_Instructions for the task_
Counting only lines that contain the string "Webseite", how many are there in the data? Say the number alone.

_Exercise material_
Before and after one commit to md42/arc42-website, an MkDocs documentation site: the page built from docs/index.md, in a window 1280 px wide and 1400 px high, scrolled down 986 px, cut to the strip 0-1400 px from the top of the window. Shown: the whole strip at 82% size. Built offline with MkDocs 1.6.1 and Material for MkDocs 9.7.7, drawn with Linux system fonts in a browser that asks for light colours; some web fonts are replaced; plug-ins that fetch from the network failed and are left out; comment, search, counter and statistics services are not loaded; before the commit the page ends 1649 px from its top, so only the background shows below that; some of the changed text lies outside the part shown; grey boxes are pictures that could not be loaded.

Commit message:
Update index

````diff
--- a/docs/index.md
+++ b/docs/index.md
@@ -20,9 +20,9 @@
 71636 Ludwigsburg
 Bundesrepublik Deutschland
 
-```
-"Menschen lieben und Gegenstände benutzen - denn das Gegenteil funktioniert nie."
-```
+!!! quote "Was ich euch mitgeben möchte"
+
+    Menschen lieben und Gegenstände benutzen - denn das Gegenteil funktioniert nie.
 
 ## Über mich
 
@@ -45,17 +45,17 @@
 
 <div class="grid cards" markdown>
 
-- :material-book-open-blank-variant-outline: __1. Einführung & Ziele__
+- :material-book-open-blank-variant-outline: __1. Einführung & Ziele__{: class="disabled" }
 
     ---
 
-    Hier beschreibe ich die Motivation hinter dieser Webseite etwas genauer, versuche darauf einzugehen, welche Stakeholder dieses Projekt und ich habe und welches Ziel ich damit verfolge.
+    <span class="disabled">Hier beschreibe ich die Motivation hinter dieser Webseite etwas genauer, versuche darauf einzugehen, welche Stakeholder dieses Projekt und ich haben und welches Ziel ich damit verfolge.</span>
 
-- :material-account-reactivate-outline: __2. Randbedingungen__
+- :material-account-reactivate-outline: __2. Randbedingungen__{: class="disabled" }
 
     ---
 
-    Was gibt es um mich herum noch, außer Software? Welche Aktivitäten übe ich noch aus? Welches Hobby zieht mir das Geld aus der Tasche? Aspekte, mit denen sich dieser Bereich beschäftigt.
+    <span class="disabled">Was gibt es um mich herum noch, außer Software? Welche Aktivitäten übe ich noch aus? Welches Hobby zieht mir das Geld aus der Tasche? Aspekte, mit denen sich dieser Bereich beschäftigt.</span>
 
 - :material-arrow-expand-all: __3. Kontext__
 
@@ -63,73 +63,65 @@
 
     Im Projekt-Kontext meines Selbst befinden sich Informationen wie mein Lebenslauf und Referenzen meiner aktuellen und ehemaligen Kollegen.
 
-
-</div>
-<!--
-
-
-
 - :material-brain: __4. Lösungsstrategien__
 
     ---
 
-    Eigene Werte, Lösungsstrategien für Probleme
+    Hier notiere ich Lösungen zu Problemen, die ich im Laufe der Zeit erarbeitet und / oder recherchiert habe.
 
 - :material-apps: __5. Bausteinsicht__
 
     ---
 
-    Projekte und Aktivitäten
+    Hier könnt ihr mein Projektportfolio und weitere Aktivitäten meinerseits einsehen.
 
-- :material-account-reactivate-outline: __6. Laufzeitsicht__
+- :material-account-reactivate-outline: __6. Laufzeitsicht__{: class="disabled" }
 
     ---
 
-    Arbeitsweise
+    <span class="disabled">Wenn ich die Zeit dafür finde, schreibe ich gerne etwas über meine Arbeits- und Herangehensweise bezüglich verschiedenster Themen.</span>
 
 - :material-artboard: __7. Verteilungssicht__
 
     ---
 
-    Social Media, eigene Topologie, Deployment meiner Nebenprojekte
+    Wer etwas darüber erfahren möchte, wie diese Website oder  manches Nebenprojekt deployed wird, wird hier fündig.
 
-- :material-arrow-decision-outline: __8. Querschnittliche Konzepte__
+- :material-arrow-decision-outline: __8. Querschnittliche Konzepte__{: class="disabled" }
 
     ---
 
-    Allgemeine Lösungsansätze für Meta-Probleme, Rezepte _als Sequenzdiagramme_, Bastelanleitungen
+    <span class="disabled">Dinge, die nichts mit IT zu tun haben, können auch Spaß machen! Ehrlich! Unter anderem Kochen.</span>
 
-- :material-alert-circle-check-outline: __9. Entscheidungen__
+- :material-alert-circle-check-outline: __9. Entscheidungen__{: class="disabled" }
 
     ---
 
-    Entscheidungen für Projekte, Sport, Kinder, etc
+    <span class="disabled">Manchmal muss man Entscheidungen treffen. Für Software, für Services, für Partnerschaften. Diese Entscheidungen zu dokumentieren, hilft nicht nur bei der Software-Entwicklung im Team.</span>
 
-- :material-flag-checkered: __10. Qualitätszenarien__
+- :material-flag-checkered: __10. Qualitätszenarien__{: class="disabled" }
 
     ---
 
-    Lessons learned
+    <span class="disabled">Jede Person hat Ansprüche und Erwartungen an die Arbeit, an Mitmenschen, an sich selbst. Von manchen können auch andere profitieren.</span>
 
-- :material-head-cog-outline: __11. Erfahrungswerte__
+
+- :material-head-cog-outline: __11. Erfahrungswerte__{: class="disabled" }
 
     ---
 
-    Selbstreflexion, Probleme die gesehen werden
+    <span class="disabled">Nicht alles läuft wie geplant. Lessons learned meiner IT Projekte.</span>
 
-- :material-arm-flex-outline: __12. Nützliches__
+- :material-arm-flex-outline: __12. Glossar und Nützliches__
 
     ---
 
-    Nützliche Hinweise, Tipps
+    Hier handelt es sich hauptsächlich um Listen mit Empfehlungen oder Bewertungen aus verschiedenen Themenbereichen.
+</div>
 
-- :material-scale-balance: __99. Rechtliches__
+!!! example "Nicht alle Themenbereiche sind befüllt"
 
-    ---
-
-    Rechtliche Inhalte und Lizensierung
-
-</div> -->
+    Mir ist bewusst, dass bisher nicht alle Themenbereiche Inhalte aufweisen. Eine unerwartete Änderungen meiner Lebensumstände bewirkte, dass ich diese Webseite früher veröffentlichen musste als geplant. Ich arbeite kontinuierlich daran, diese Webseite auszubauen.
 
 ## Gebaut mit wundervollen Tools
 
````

_Result below_
3